There is a boy at T’s old mainstream school who is registered disabled. He’s been there since nursery, he’s one of T’s best friends.
I do “coffee” with his mum from time to time and we text each other, especially now T is no longer at the school. (We moved T in the summer as he’s working about 2 years above his age group and needed more challenging work)
I’m digressing…anyway H has been there since 3 years old, he’s accepted, the other children play with him in the playground and if there are times when he’s upset, there aren’t any withering looks that we, as autism parents, are familiar with. He also has his 1:1 care as a given.
How has this Narnia-like situation in a mainstream school come about, you’re probably asking… Well H has cerebral palsy, he’s in a wheelchair so the children and people in the playground can SEE his disability and how it has effected him.
The children in his class have grown up with him being there and make sure he’s included by wheeling him around at breaktimes and before and after school.

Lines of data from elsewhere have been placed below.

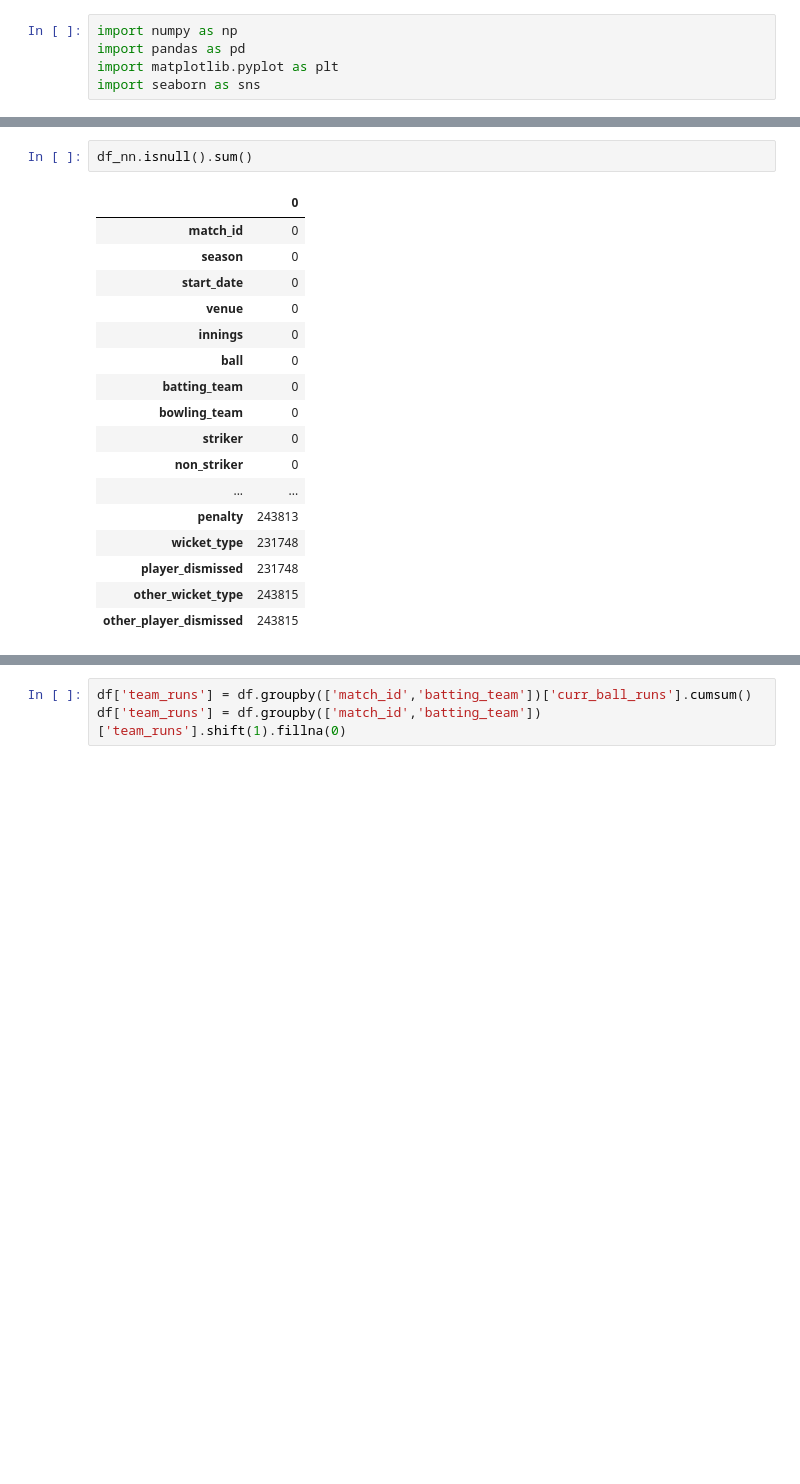
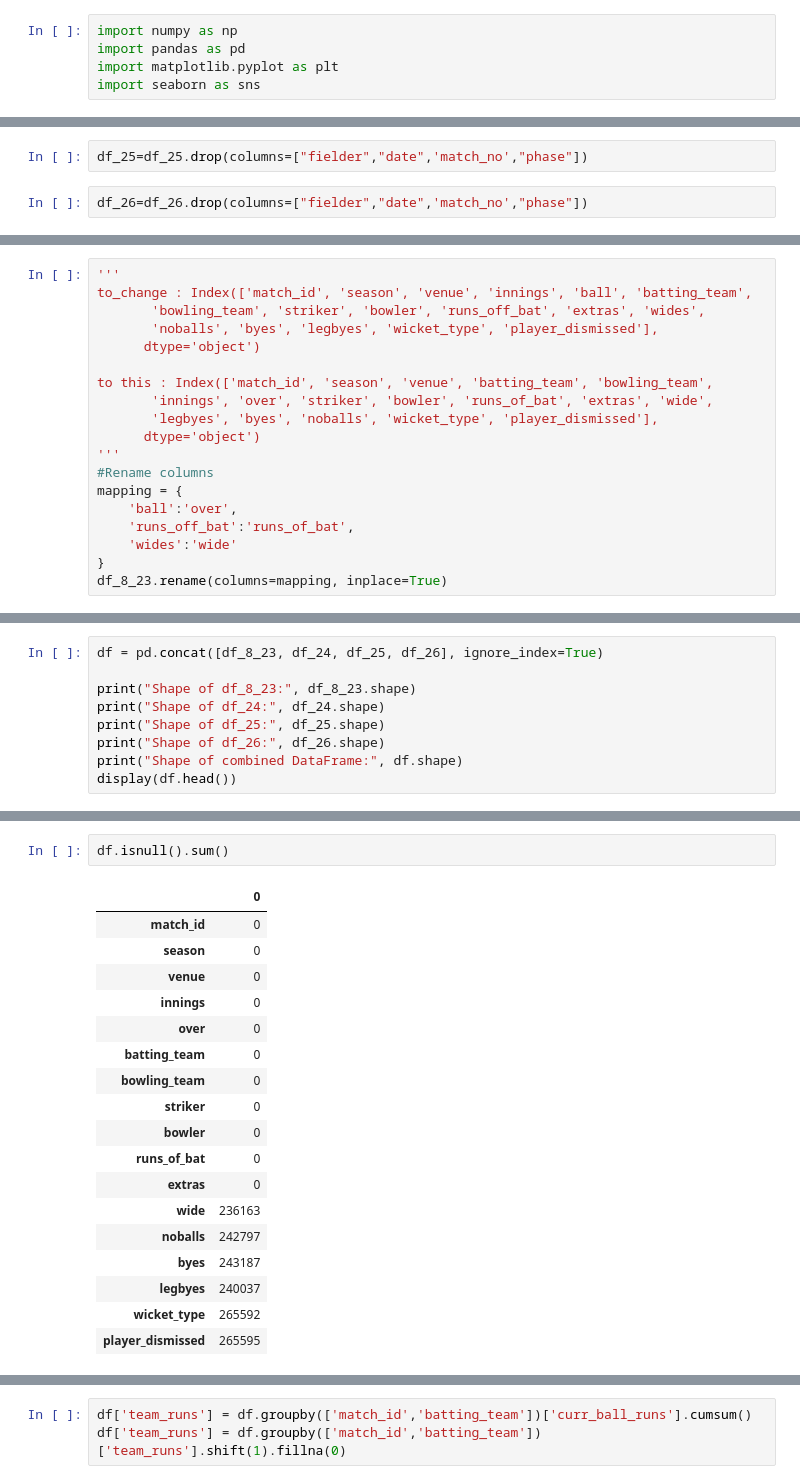
Before and after one commit to DeepanshuSharma1607/College-mini-project, a Jupyter notebook: ipl.ipynb, the cells around one changed output, grey strips where cells are left out. Drawn from its saved outputs; the diff is of its cells as text; blank space fills up the shorter version.

```diff
--- a/ipl.ipynb
+++ b/ipl.ipynb
@@ -52,0 +78,4 @@ print(df_nn.head(10))
+# %%
+df_25=df_25.drop(columns=["fielder","date",'match_no',"phase"])
+# %%
+df_26=df_26.drop(columns=["fielder","date",'match_no',"phase"])
@@ -61 +112,20 @@ Index(['match_id', 'season', 'start_date', 'venue', 'innings', 'ball',
       dtype='object')
+# %%
+'''
+to_change : Index(['match_id', 'season', 'venue', 'innings', 'ball', 'batting_team',
+       'bowling_team', 'striker', 'bowler', 'runs_off_bat', 'extras', 'wides',
+       'noballs', 'byes', 'legbyes', 'wicket_type', 'player_dismissed'],
+      dtype='object')
+
+to this : Index(['match_id', 'season', 'venue', 'batting_team', 'bowling_team',
+       'innings', 'over', 'striker', 'bowler', 'runs_of_bat', 'extras', 'wide',
+       'legbyes', 'byes', 'noballs', 'wicket_type', 'player_dismissed'],
+      dtype='object')
+'''
+#Rename columns
+mapping = {
+    'ball':'over',
+    'runs_off_bat':'runs_of_bat',
+    'wides':'wide'
+}
+df_8_23.rename(columns=mapping, inplace=True)
@@ -61,0 +183,9 @@ Index(['match_id', 'season', 'start_date', 'venue', 'innings', 'ball',
+# %%
+df = pd.concat([df_8_23, df_24, df_25, df_26], ignore_index=True)
+
+print("Shape of df_8_23:", df_8_23.shape)
+print("Shape of df_24:", df_24.shape)
+print("Shape of df_25:", df_25.shape)
+print("Shape of df_26:", df_26.shape)
+print("Shape of combined DataFrame:", df.shape)
+display(df.head())
@@ -66,21 +208,22 @@ df_nn.shape
 # %%
-df_nn.isnull().sum()
+df.isnull().sum()
 # %% [output]
 |  | 0 |
 | match_id | 0 |
 | season | 0 |
-| start_date | 0 |
 | venue | 0 |
 | innings | 0 |
-| ball | 0 |
+| over | 0 |
 | batting_team | 0 |
 | bowling_team | 0 |
 | striker | 0 |
-| non_striker | 0 |
-| ... | ... |
-| penalty | 243813 |
-| wicket_type | 231748 |
-| player_dismissed | 231748 |
-| other_wicket_type | 243815 |
-| other_player_dismissed | 243815 |
+| bowler | 0 |
+| runs_of_bat | 0 |
+| extras | 0 |
+| wide | 236163 |
+| noballs | 242797 |
+| byes | 243187 |
+| legbyes | 240037 |
+| wicket_type | 265592 |
+| player_dismissed | 265595 |
 dtype: int64
```
Also changed, not shown: parts of 84 cells of this notebook.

I’m not belittling his situation at all, by the way, his mum is his full-time carer, they’ve had to move to a bungalow and she has to do a lot of lifting.
And that’s the “thing” with autism, you can’t see it, feel it, smell it, touch it or hear it – it’s an invisible disability.
I will do a blog about D’s experiences in mainstream as an autistic child but it wasn’t pleasant.
Comments/RTs as ever welcomed.